It was put to Adam and Eve by the serpent that this one limitation was an unnecessary limitation. The serpent was suggesting that there was a way of life that was superior to the one presented by God!
Evidently, Adam and Eve believed that this could be possible. Evidently, humanity throughout the ages has believed this could be possible. Foolishly, I suspect there have been seasons when all of us would concede that we imagined a way of life that was superior to what the Bible has presented.
Think of the myriad of efforts being made at this moment to combat the ills of society. We are seeing sociological approaches and economic approaches. We are seeing a stress on education. There is a renewed focus on being environmentally friendly. There is, of course, political strategizing and creative diplomacy taking place.

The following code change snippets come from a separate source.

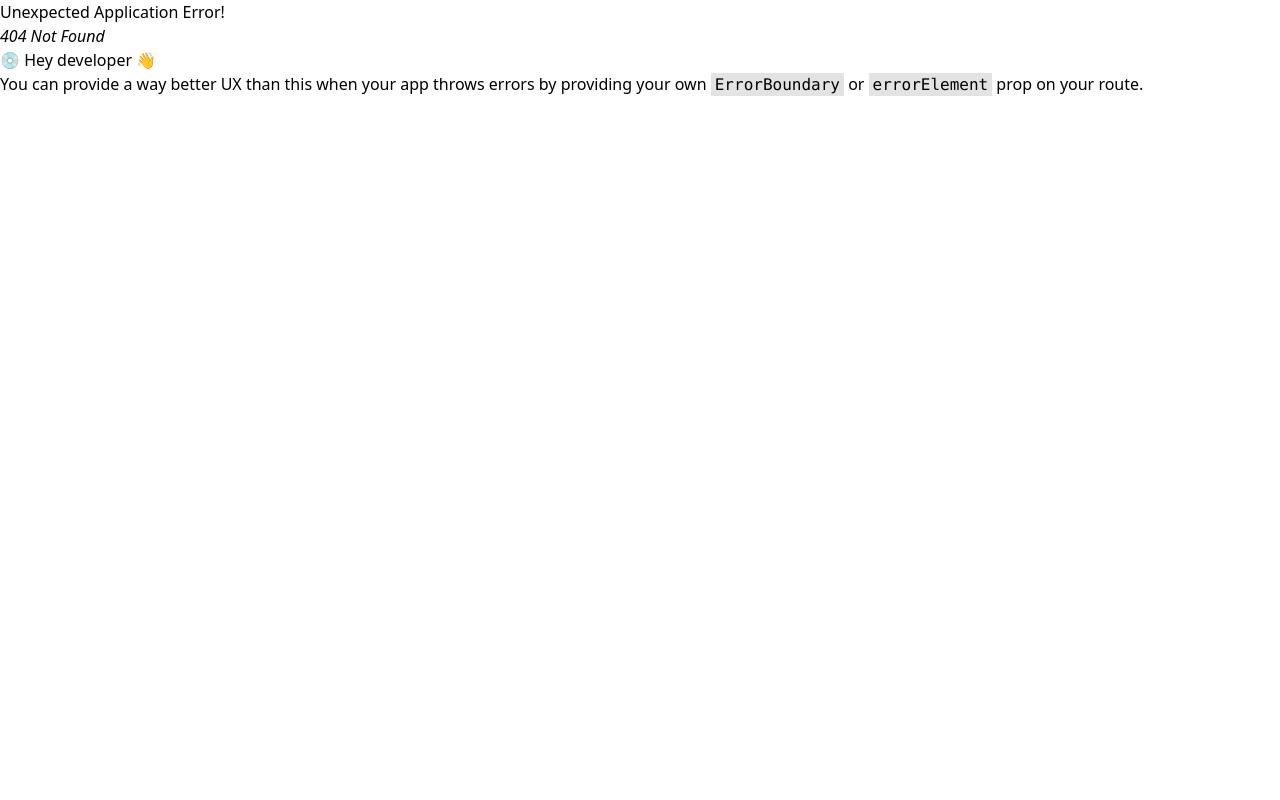
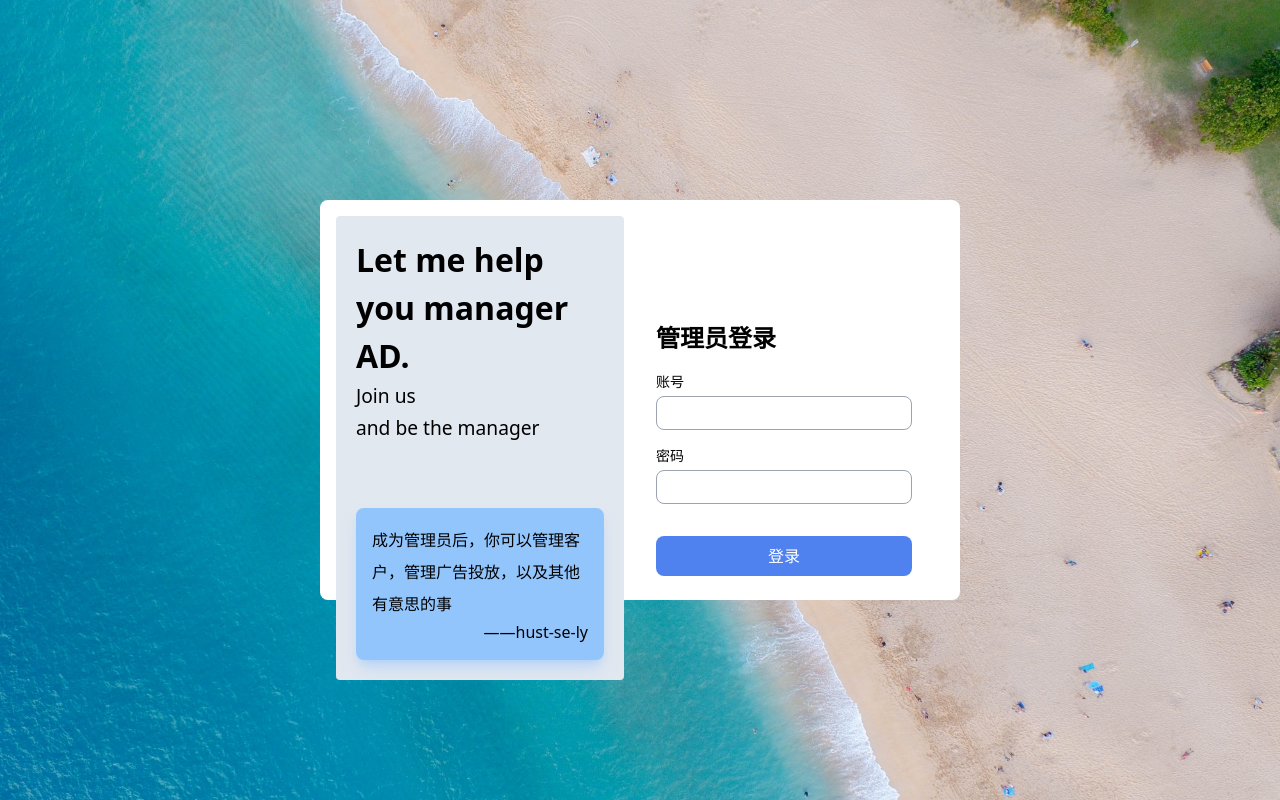
Before and after one commit to HUST-SE-LY/Advertising-Management-System, a React (Vite) app in the folder front-end/: page /manager-login in a window 1280 px wide. Before the commit this address had no page. Built offline with nearby package versions, Linux system fonts and the light colour scheme.

Commit message:
update: update manager login page & company login

```diff
--- /dev/null
+++ b/front-end/src/components/input.jsx
@@ -0,0 +1,17 @@
+import { useState } from "react"
+
+function Input(props) {
+
+  const [info, setInfo] = useState("");
+  function changeInfo(e) {
+    setInfo(e.target.value);
+    props.setInfo(e.target.value);
+  }
+  return (<div>
+    <p className="text-sm mb-1">{props.title}</p>
+    <input className="border border-gray-400 outline-none p-1 rounded-lg w-full focus:border-blue-600 transition-all"/>
+  </div>)
+
+}
+
+export default Input
--- /dev/null
+++ b/front-end/src/components/longButton.jsx
@@ -0,0 +1,6 @@
+function LongButton(props) {
+
+  return (<button className="w-full p-1 h-fit text-center py-[0.5rem] rounded-lg mt-[1rem] transition-all hover:shadow-lg hover:shadow-blue-300/50 text-white bg-blue-600/80 hover:bg-blue-600" onClick={props.handle}>{props.content}</button>)
+}
+
+export default LongButton;
--- a/front-end/src/components/navigateButton.jsx
+++ b/front-end/src/components/navigateButton.jsx
@@ -3,7 +3,7 @@ import { Link } from "react-router-dom";
 function NavigateButton(props) {
   return (
     <Link to={props.url} className="w-fit mx-[auto]">
-      <div className="font-sans w-48 h-16 bg-blue-300/30 text-center text-xl leading-[4rem] rounded-lg hover:bg-blue-600/80 hover:text-white transition-all mx-[auto] animate-floatin">{props.content}</div>
+      <div className="font-sans w-48 h-16 bg-blue-300/30 text-center text-xl leading-[4rem] rounded-lg hover:bg-blue-600/80 hover:text-white transition-all mx-[auto] animate-floatin hover:shadow-xl hover:shadow-blue-200">{props.content}</div>
     </Link>
   );
 }
--- /dev/null
+++ b/front-end/src/pages/companyLogin.jsx
@@ -0,0 +1,39 @@
+import { useEffect } from "react";
+import { useState } from "react";
+import Input from "../components/input";
+import LongButton from "../components/longButton";
+function CompanyLogin() {
+  const [companyId, setCompanyId] = useState("");
+  const [password, setPassword] = useState("");
+
+  return (
+    <div className="w-screen h-screen flex justify-center items-center bg-[url('src/assets/companyLoginBack.jpg')] bg-cover bg-center">
+      <div className="grid grid-cols-2 w-1/2 h-1/2 bg-white rounded-lg p-[1rem] gap-[2rem] animate-floatin">
+        <div className=" bg-slate-200 p-5 flex flex-col box-border rounded">
+          <p className="font-sans font-bold text-[2rem] leading-[3rem]">
+            Put your AD on our app
+          </p>
+          <p className="font-sans text-[1.2rem] leading-[2rem]">Sign in or sign up</p>
+          <p className="font-sans text-[1.2rem] leading-[2rem]">
+            and choose an Ad to put
+          </p>
+          <div className="w-full h-fit flex-1 mt-[4rem] bg-blue-300 rounded-lg shadow-lg shadow-blue-300/50 p-[1rem] flex flex-col justify-center">
+            <p className="leading-[2rem]">
+              成为我们的客户之后，你可以在我们的应用上购买广告位，展示您想展示的内容
+            </p>
+            <p className="text-right">——hust-se-ly</p>
+          </div>
+        </div>
+        <div className="flex flex-col justify-center gap-[1rem] pr-[2rem]">
+          <p className="text-[1.5rem] font-bold">企业客户登录</p>
+          <Input title="账号" setInfo={setCompanyId}></Input>
+          <Input title="密码" setInfo={setPassword}></Input>
+          <LongButton content="登录"></LongButton>
+          <p className="text-sm text-blue-400 underline cursor-pointer text-right">没有账号？注册</p>
+        </div>
+      </div>
+    </div>
+  );
+}
+
+export default CompanyLogin;
--- /dev/null
+++ b/front-end/src/pages/managerLogin.jsx
@@ -0,0 +1,38 @@
+import { useEffect } from "react";
+import { useState } from "react";
+import Input from "../components/input";
+import LongButton from "../components/longButton";
+function ManagerLogin() {
+  const [managerId, setManagerId] = useState("");
+  const [password, setPassword] = useState("");
+
+  return (
+    <div className="w-screen h-screen flex justify-center items-center bg-[url('src/assets/managerLoginBack.jpg')] bg-cover bg-center">
+      <div className="grid grid-cols-2 w-1/2 h-1/2 bg-white rounded-lg p-[1rem] gap-[2rem] animate-floatin">
+        <div className=" bg-slate-200 p-5 flex flex-col box-border rounded">
+          <p className="font-sans font-bold text-[2rem] leading-[3rem]">
+            Let me help you manager AD.
+          </p>
+          <p className="font-sans text-[1.2rem] leading-[2rem]">Join us</p>
+          <p className="font-sans text-[1.2rem] leading-[2rem]">
+            and be the manager
+          </p>
+          <div className="w-full h-fit flex-1 mt-[4rem] bg-blue-300 rounded-lg shadow-lg shadow-blue-300/50 p-[1rem] flex flex-col justify-center">
+            <p className="leading-[2rem]">
+              成为管理员后，你可以管理客户，管理广告投放，以及其他有意思的事
+            </p>
+            <p className="text-right">——hust-se-ly</p>
+          </div>
+        </div>
+        <div className="flex flex-col justify-center gap-[1rem] pr-[2rem]">
+          <p className="text-[1.5rem] font-bold">管理员登录</p>
+          <Input title="账号" setInfo={setManagerId}></Input>
+          <Input title="密码" setInfo={setPassword}></Input>
+          <LongButton content="登录"></LongButton>
+        </div>
+      </div>
+    </div>
+  );
+}
+
+export default ManagerLogin;
--- a/front-end/tailwind.config.js
+++ b/front-end/tailwind.config.js
@@ -17,7 +17,7 @@ export default {
         },
         floatin: {
           '0%': {
-            transform: 'translateY(20px)',
+            transform: 'translateY(50px)',
             opacity: 0.5,
           },
           '100%': {
```
Also changed, not shown: front-end/src/main.jsx (+9 -0 lines), front-end/src/assets/managerLoginBack.jpg (added), front-end/src/pages/companySignup.jsx (added), 1 other file (tests, documents, lock files or other folders).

And all of these things have their place of importance, but it seems to me that none of them are addressing the root of our troubles. The problems with are society, at the core, are not sociological, economical, or political. The root of our struggles is a theological matter. Humanity, in large measure, has chosen a way of life not endorsed by our Creator. Our trouble is that we have broken communion with The Almighty.
The results have been disastrous—from Adam to present day. It is as if God is saying, ‘While you live apart from Me you shall not be truly happy’ (D. Martyn Lloyd-Jones).
Who can put things right? Who can set the world on its proper course? I am pleased to announce to you this morning that, while humanity has repeatedly turned against God, He has not altogether turned His back against us.
The message of Christmas is a message of mercy. Though we deserve judgment, though we deserve wrath, though we deserve to endure the consequences of our own actions, God comes breaking into human history to give us grace. The Son of God takes on human flesh in order to save us from our sins and our sinful condition (Mt. 1:21). The Second Adam comes to repair the damage of the first Adam. And this fulfills the promise that the serpent’s head shall be bruised (3:15).
I confess that in preparation for this sermon, I worried about the sobering nature of this text. I fretted about the negative note that would be sounded in the midst of Christmas preparations. But now, as I reflect further, I reckon that the proclamation of Christ’s birth takes on greater meaning when we have a more complete appreciation of our need of Him. In other words, the more I apprehend my desperate state, the more grateful I am to have a Saviour.
For what is the reason for the birth of Christ, if everything is going splendidly? We look around and we see that things are not going splendidly. We look around and most of us would conclude that this world of ours is a mess.
Indeed, this world of ours is a mess, but God has a plan.
In love, God the Father sent His only begotten Son into this world. Jesus’ perfect life and atoning death have provided sufficient means for reconciliation with God.
The light of Christ our Saviour is now shining upon the world through the people who bear His name. His message is being proclaimed, and those who believe the message, those who yield their life to Christ will gain what Adam lost in the Garden—communion with the Creator of the Universe.
Let us not imagine that there is a better way. There is no better life than life in Christ. Amen.